Mr Sedwill has already commissioned one review into what happened to the dossier, after concerns were raised last year in Parliament and the media, which found it had not been retained "in line with departmental policy".

The review concluded the Home Office "acted appropriately, referring information received during this period to the relevant authorities".

Reports yesterday suggested the file included the name of a former Tory MP who was found with child pornography videos at UK customs in the 1980s but escaped without any action being taken. The Customs officer is said to have spoken to detectives on Operation Fernbridge, an investigation into allegations of sexual abuse by people including high-profile figures in London.

Labour MP Tom Watson said he was writing to DPP Alison Saunders to ask her to examine the evidence relating to the unnamed Tory politician. He said: "It's a remarkable revelation. If true, it shows that a crime was not investigated but also is shocking because it's yet another example of intelligence going missing.

"I hope the DPP will share the concern of many MPs about this."

The Metropolitan Police said: "We are not prepared to give a running commentary on Operation Fernbridge."

Meanwhile, it emerged that four more cases of historic sex abuse have been referred to the police by Home Office officials in recent months, following a review ordered last year covering the period 1979 and 1999.

A review of a database containing details of 746,000 files identified 13 items of information about alleged child abuse, including four cases involving Home Office staff.

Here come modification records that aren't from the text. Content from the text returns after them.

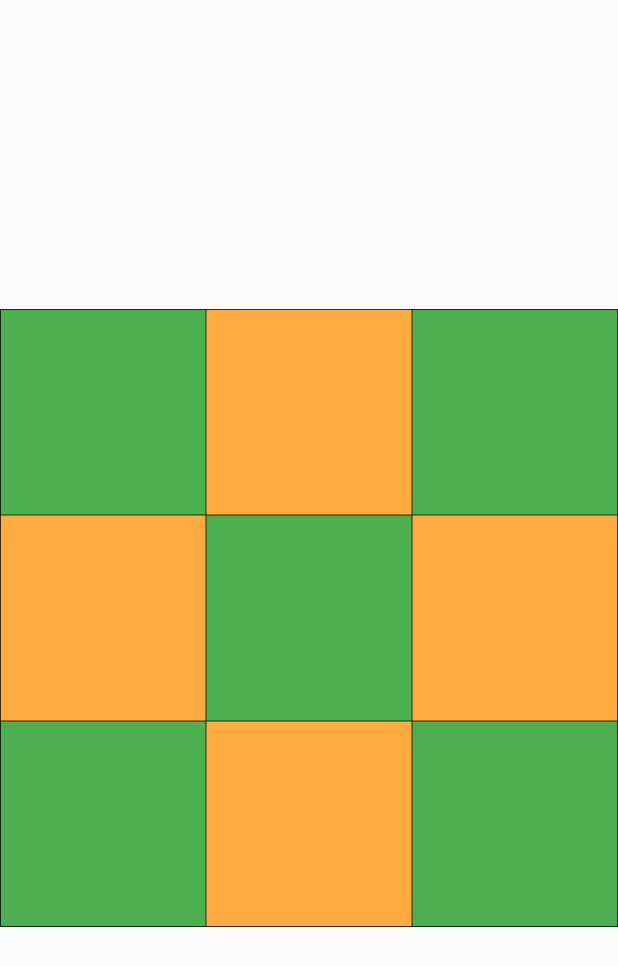
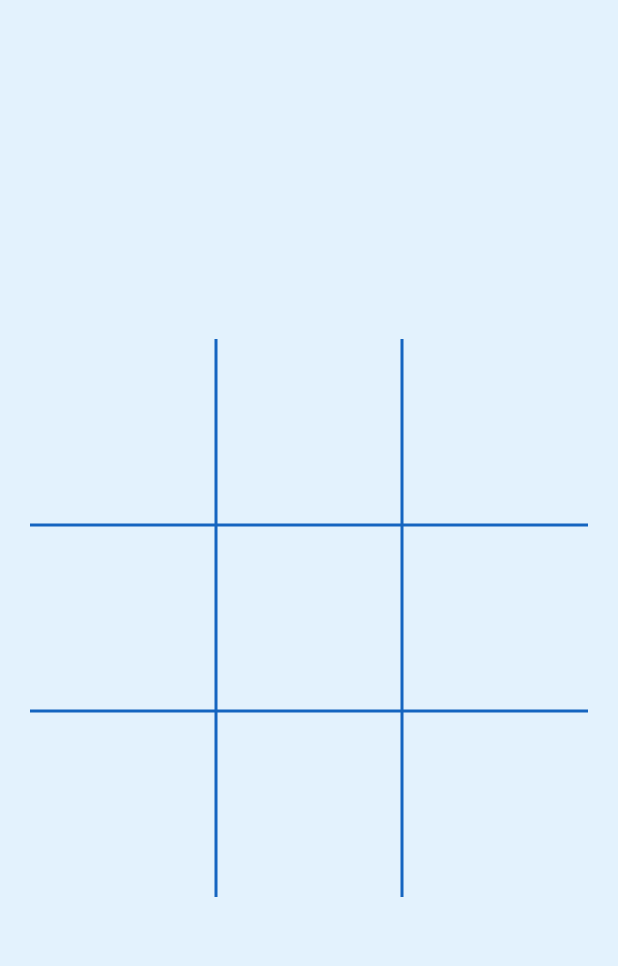
Before and after one commit to MarcosPeas/flutter-tictactoe, a Flutter app: the screen it shows after launch, on a phone screen of 412 x 824 dp. Shown: the top 966 px of the screen. Run offline on Flutter 3.47's test engine with Material 2 defaults, Android fonts, the phone set to English and light mode, and no system bars; our stand-ins replace flutter_mobx, mobx; generated files the repository leaves out were written again; statements that could not run were skipped.

Commit message:
Cria as células da tabela

```diff
--- a/lib/tictactoe/components/cell/cell_widget.dart
+++ b/lib/tictactoe/components/cell/cell_widget.dart
@@ -1,27 +1,57 @@
 import 'package:flutter/material.dart';
+import 'package:flutter_mobx/flutter_mobx.dart';
+import 'package:tic_tac_toe/tictactoe/components/cell/cell_controller.dart';
 
 class CellWidget extends StatelessWidget {
-  int _x;
-  int _y;
+  CellController _controller = CellController();
 
-  CellWidget(this._x, this._y);
+  CellWidget(int x, int y) {
+    _controller.x = x;
+    _controller.y = y;
+  }
 
   @override
   Widget build(BuildContext context) {
+    return Observer(builder: (_) {
       return AspectRatio(
         aspectRatio: 1 / 1,
         child: GestureDetector(
-        onTap: (){
-          print('$_x-$_y');
+          onTap: () {
+            print('${_controller.x}-${_controller.y}');
+            int n = (_controller.x + _controller.y) % 2;
+            _controller.cellType = n == 0 ? CellType.CROSS : CellType.CIRCLE;
           },
           child: Container(
             color: _color(),
+            child: _icon(),
           ),
         ),
+      );
+    });
+  }
+
+  Widget _icon() {
+    if (_controller.cellType == CellType.NULL) {
+      return Container();
+    }
+    return _controller.cellType == CellType.CROSS ? _cross() : _circle();
+  }
+
+  Widget _cross() {
+    return Icon(
+      Icons.clear,
+      size: 76,
+    );
+  }
+
+  Widget _circle() {
+    return Icon(
+      Icons.panorama_fish_eye,
+      size: 70,
     );
   }
 
   Color _color() {
-    return (_x + _y) % 2 == 0 ? Colors.green : Colors.orangeAccent;
+    return _controller.selected ? Colors.orange : Color(0x00ffffff);
   }
 }
--- a/lib/tictactoe/components/table/table_widget.dart
+++ b/lib/tictactoe/components/table/table_widget.dart
@@ -14,7 +14,7 @@ class TableWidget extends StatelessWidget {
 
   Widget _table() {
     return Table(
-      border: TableBorder.all(color: Colors.black, width: 0.5),
+      border: TableBorder.symmetric(inside: BorderSide(color: Colors.blue[800], width: 2)),
       children: _tableRowList(),
     );
   }
--- a/lib/tictactoe/tic_tac_toe_page.dart
+++ b/lib/tictactoe/tic_tac_toe_page.dart
@@ -1,7 +1,7 @@
 import 'package:flutter/material.dart';
 import 'package:tic_tac_toe/state_machine/states/start_menu_state.dart';
+import 'package:tic_tac_toe/tictactoe/components/menus/start_manu.dart';
 import 'package:tic_tac_toe/tictactoe/components/table/table_widget.dart';
-import 'file:///C:/cursos/tic_tac_toe/tic_tac_toe/lib/tictactoe/components/menus/start_manu.dart';
 import 'package:tic_tac_toe/tictactoe/tic_tac_toe_controller.dart';
 
 class TicTacToePage extends StatefulWidget {
@@ -10,7 +10,6 @@ class TicTacToePage extends StatefulWidget {
 }
 
 class _TicTacToePageState extends State<TicTacToePage> {
-
   TicTacToeController _controller = TicTacToeController();
 
   @override
@@ -24,7 +23,13 @@ class _TicTacToePageState extends State<TicTacToePage> {
     return Scaffold(
       body: Stack(
         children: [
-          TableWidget(),
+          Container(
+            color: Color(0xffe3f2fd),
+          ),
+          Padding(
+            padding: const EdgeInsets.all(20.0),
+            child: TableWidget(),
+          ),
           //_startMenu()
         ],
       ),
```
Also changed, not shown: lib/tictactoe/components/cell/cell_controller.dart (added, +18 -0 lines), lib/tictactoe/components/cell/cell_controller.g.dart (added). Lines whose indentation alone changed are shown as unchanged.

Nine of these items, including all cases involving Home Office officials, were already known to the police or were reported to them by the Home Office at the time. The remaining four have now been passed to the police for a "proper assessment".